Eva Mozes Kor took me to task on a spring afternoon.
She taught me something when she did.
The Holocaust survivor and I talked in March of 2018. We were on the air with filmmaker Ted Green and publisher Peggy Tierney discussing Green’s superb documentary, “Eva.”
At one of the breaks, I described Kor as one of the world’s leading voices of forgiveness and reconciliation. She shot me a look.
I asked her about it.
She told me I had said something that was “not correct.” She was a voice of forgiveness, she said, not reconciliation. They were two different things.
I pressed her: Wasn’t forgiveness a prelude to reconciliation? Wasn’t forgiveness essential to reconciliation.
Kor was polite but adamant in her response.
Forgiveness was hers and hers alone to give. It asked nothing of the Nazis who had oppressed and tortured her as a child. It gave her the means to liberate herself from the horrors she had experienced at Auschwitz, when the infamous Josef Mengele experimented on her and her twin sister, Miriam.
Forgiveness was something she could control. Something no one could take from her.
Her courteous adamance said a lot.
When Kor died July 4 in Krakow, Poland, where she was on a visit to Auschwitz, the remembrances that flowed after her passing focused on her work as a spokesperson for Holocaust survivors and as an ambassador for forgiveness.
Every word of those remembrances was true, but they didn’t tell the whole story.
The fact is that the woman had a lot of pepper in her makeup. She wouldn’t have survived if she hadn’t.
Too often, we think of forgiveness as something soft, yielding, effortless. It isn’t. Forgiving someone for a wrong done is hard, wrenching work. The greater the wrong, the harder the work.
Kor had so much to forgive.
Because at the end of her life she was such a small woman and enchanting presence — not much taller than a coffee table with a smile that was incandescent — she made it easy to think that getting past what she had endured didn’t cost her much.
But it had to have.
Stripped from her parents when she was 10 years old and then treated as a kind of twisted science project, she must have had reservoirs of pain and rage as vast as the universe. What she endured must have burned within her, with the sort of heat that can consume and scorch anything it touches.
More humane researchers these days have come up with a way to assess how early-life trauma affects children. These traumas go by one of the most misleading acronyms around. They’re called ACEs — short for adverse childhood experiences.
Kor’s ACE score would have been off the charts.
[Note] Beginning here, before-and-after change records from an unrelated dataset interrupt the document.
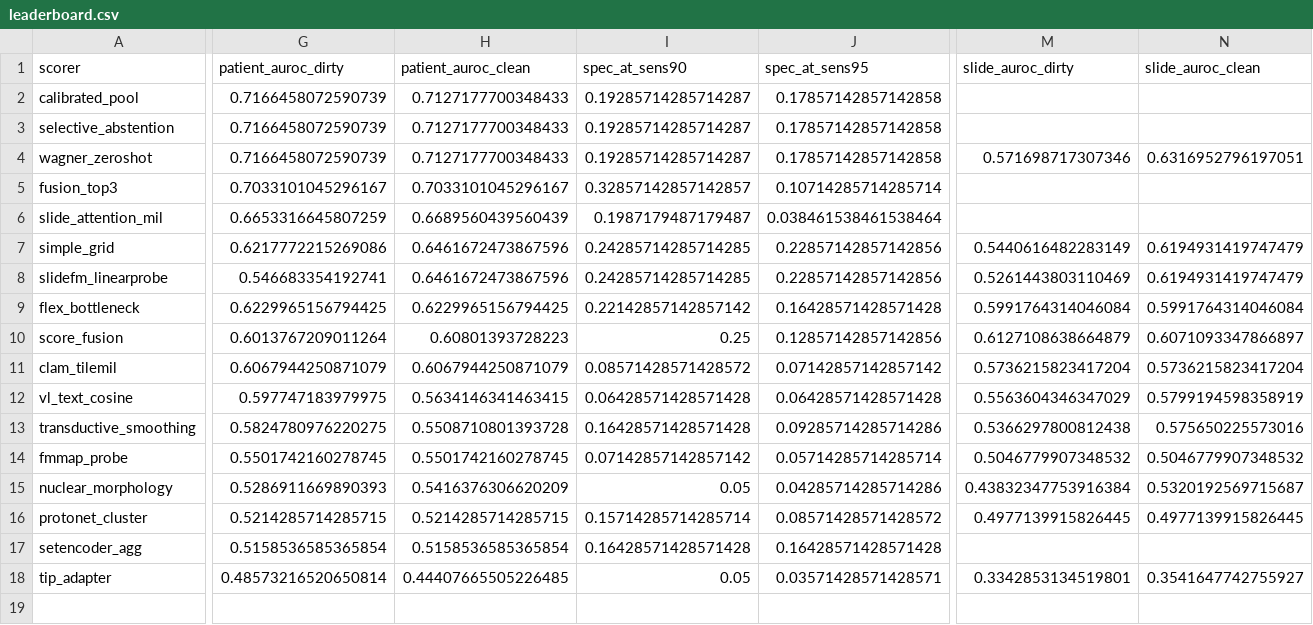
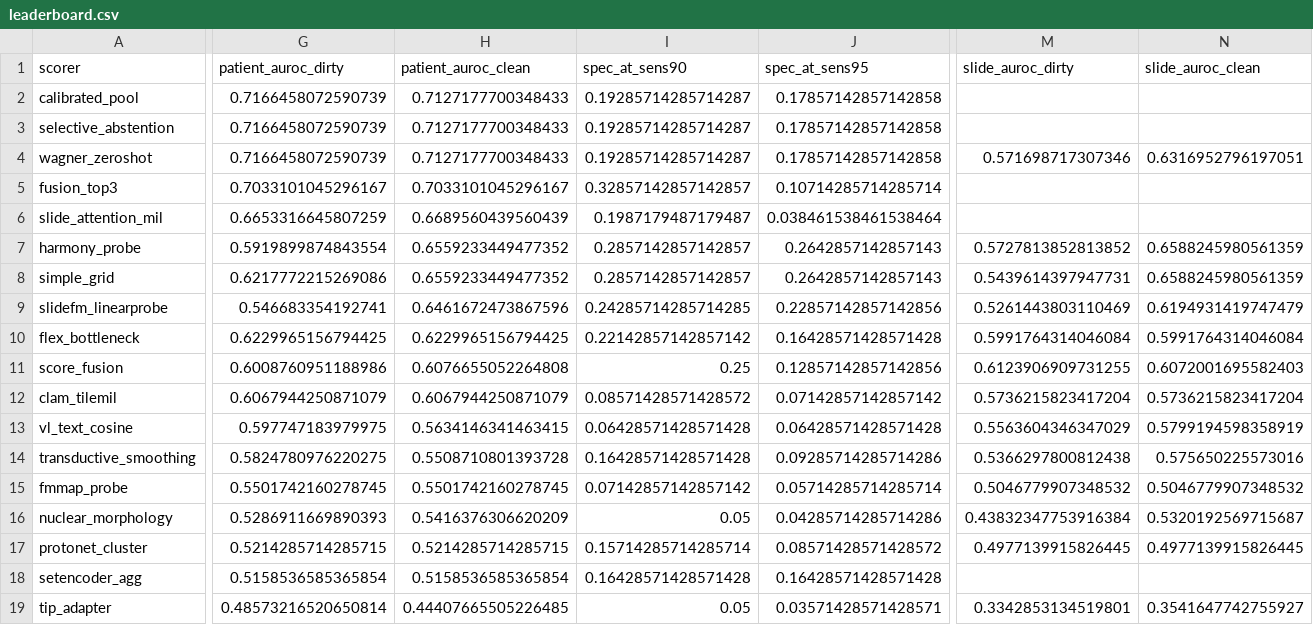
Before and after one commit to mat10d/ARGO-DeepMSI, a CSV file: results/comparison/leaderboard.csv, drawn as a sheet; only a part is shown, gaps mark what is left out; addresses are those after the commit; rows hold the shown columns only; the diff covers the shown part only; the diff names each change by its address in the sheet, - before the commit and + after, or states it on an @@ line.

```diff
--- a/results/comparison/leaderboard.csv
+++ b/results/comparison/leaderboard.csv
+row 7: harmony_probe | 0.5919899874843554 | 0.6559233449477352 | 0.2857142857142857 | 0.2642857142857143 | 0.5727813852813852 | 0.6588245980561359
-H8 (patient_auroc_clean): 0.6461672473867596
+H8 (patient_auroc_clean): 0.6559233449477352
-I8 (spec_at_sens90): 0.24285714285714285
+I8 (spec_at_sens90): 0.2857142857142857
-J8 (spec_at_sens95): 0.22857142857142856
+J8 (spec_at_sens95): 0.2642857142857143
-M8 (slide_auroc_dirty): 0.5440616482283149
+M8 (slide_auroc_dirty): 0.5439614397947731
-N8 (slide_auroc_clean): 0.6194931419747479
+N8 (slide_auroc_clean): 0.6588245980561359
-G11 (patient_auroc_dirty): 0.6013767209011264
+G11 (patient_auroc_dirty): 0.6008760951188986
-H11 (patient_auroc_clean): 0.60801393728223
+H11 (patient_auroc_clean): 0.6076655052264808
-M11 (slide_auroc_dirty): 0.6127108638664879
+M11 (slide_auroc_dirty): 0.6123906909731255
-N11 (slide_auroc_clean): 0.6071093347866897
+N11 (slide_auroc_clean): 0.6072001695582403
```
Also changed, not shown: 2 edited cells elsewhere in this file, results/comparison/per_site_clean.csv, results/scorers/protonet_cluster/slide_scores.csv, 19 other files.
What it must have cost her not to let her suffering broil her and her life down to nothing. Many people never would have been able to escape moments that horrific, never would have been able to find either security or comfort in a world that would allow such things to happen.
But she did.
It’s no wonder asserting control over what her experience meant was so important to Kor. So much of what children depend on, what they need — the love of parents, a sense that the world has a place for them — had been ripped away from her before she would have graduated from the fifth grade.
So much had been taken from her so young, that it must have seemed essential to her to assert ownership over the things no one could take from her.
When Kor and I debated — gently, politely — the relationship between forgiveness and reconciliation some 15 months ago, she did what she’d been doing since her childhood. She was asserting that her life was her own and that no one had the right to shape or determine it for her.
Eva Kor took me to task on a spring afternoon.
She taught me something when she did.
May she rest in peace.
John Krull is director of Franklin College’s Pulliam School of Journalism and publisher of TheStatehouseFile.com, a news website powered by Franklin College journalism students.